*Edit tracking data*
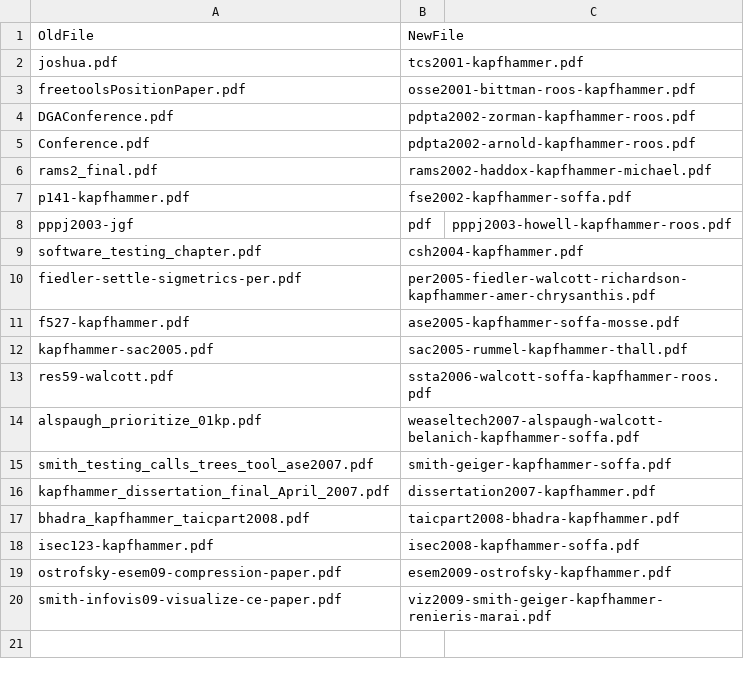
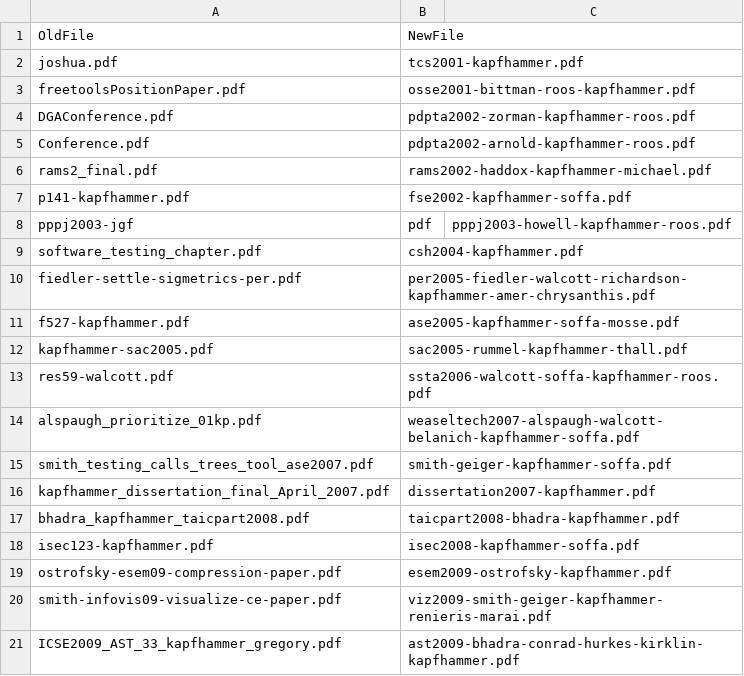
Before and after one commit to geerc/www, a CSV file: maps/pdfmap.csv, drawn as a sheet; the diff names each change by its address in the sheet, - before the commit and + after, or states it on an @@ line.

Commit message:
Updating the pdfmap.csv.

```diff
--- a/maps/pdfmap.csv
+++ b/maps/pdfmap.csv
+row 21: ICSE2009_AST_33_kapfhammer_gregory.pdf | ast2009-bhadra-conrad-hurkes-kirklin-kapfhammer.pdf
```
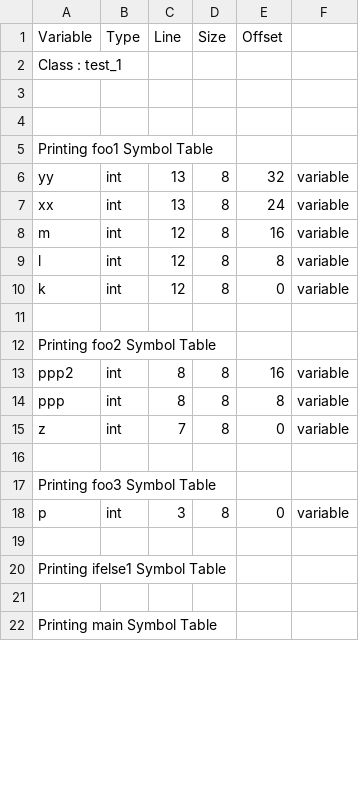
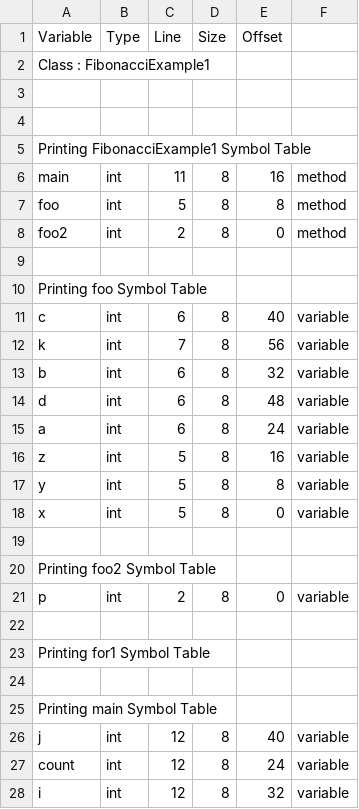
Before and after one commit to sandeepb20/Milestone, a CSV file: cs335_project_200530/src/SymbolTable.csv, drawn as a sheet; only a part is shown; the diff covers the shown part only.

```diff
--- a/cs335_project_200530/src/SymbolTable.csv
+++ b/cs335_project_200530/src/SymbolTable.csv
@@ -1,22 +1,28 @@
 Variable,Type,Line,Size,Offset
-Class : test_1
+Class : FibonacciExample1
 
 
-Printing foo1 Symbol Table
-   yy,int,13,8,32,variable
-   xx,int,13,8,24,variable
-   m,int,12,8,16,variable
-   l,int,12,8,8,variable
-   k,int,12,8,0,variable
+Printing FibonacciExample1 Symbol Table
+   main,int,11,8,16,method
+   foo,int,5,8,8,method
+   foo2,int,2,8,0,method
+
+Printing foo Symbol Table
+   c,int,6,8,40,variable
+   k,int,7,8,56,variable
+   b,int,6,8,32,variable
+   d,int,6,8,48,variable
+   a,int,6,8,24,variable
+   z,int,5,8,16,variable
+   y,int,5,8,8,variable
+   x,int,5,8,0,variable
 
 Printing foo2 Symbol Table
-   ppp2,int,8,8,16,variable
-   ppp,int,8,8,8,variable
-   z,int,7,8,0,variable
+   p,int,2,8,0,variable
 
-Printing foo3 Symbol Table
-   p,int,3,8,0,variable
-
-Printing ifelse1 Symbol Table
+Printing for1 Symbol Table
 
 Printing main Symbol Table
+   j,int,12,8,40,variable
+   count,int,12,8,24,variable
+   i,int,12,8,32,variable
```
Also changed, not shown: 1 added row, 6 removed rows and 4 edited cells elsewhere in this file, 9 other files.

*WHAT TO PRODUCE*
Copy all entries exactly; skip pictures.

*SOLUTION TO THE EXERCISE*
Before and after one commit to geerc/www, a CSV file: maps/pdfmap.csv, drawn as a sheet; the diff names each change by its address in the sheet, - before the commit and + after, or states it on an @@ line.

Commit message:
Updating the pdfmap.csv.

```diff
--- a/maps/pdfmap.csv
+++ b/maps/pdfmap.csv
+row 21: ICSE2009_AST_33_kapfhammer_gregory.pdf | ast2009-bhadra-conrad-hurkes-kirklin-kapfhammer.pdf
```
Before and after one commit to sandeepb20/Milestone, a CSV file: cs335_project_200530/src/SymbolTable.csv, drawn as a sheet; only a part is shown; the diff covers the shown part only.

```diff
--- a/cs335_project_200530/src/SymbolTable.csv
+++ b/cs335_project_200530/src/SymbolTable.csv
@@ -1,22 +1,28 @@
 Variable,Type,Line,Size,Offset
-Class : test_1
+Class : FibonacciExample1
 
 
-Printing foo1 Symbol Table
-   yy,int,13,8,32,variable
-   xx,int,13,8,24,variable
-   m,int,12,8,16,variable
-   l,int,12,8,8,variable
-   k,int,12,8,0,variable
+Printing FibonacciExample1 Symbol Table
+   main,int,11,8,16,method
+   foo,int,5,8,8,method
+   foo2,int,2,8,0,method
+
+Printing foo Symbol Table
+   c,int,6,8,40,variable
+   k,int,7,8,56,variable
+   b,int,6,8,32,variable
+   d,int,6,8,48,variable
+   a,int,6,8,24,variable
+   z,int,5,8,16,variable
+   y,int,5,8,8,variable
+   x,int,5,8,0,variable
 
 Printing foo2 Symbol Table
-   ppp2,int,8,8,16,variable
-   ppp,int,8,8,8,variable
-   z,int,7,8,0,variable
+   p,int,2,8,0,variable
 
-Printing foo3 Symbol Table
-   p,int,3,8,0,variable
-
-Printing ifelse1 Symbol Table
+Printing for1 Symbol Table
 
 Printing main Symbol Table
+   j,int,12,8,40,variable
+   count,int,12,8,24,variable
+   i,int,12,8,32,variable
```
Also changed, not shown: 1 added row, 6 removed rows and 4 edited cells elsewhere in this file, 9 other files.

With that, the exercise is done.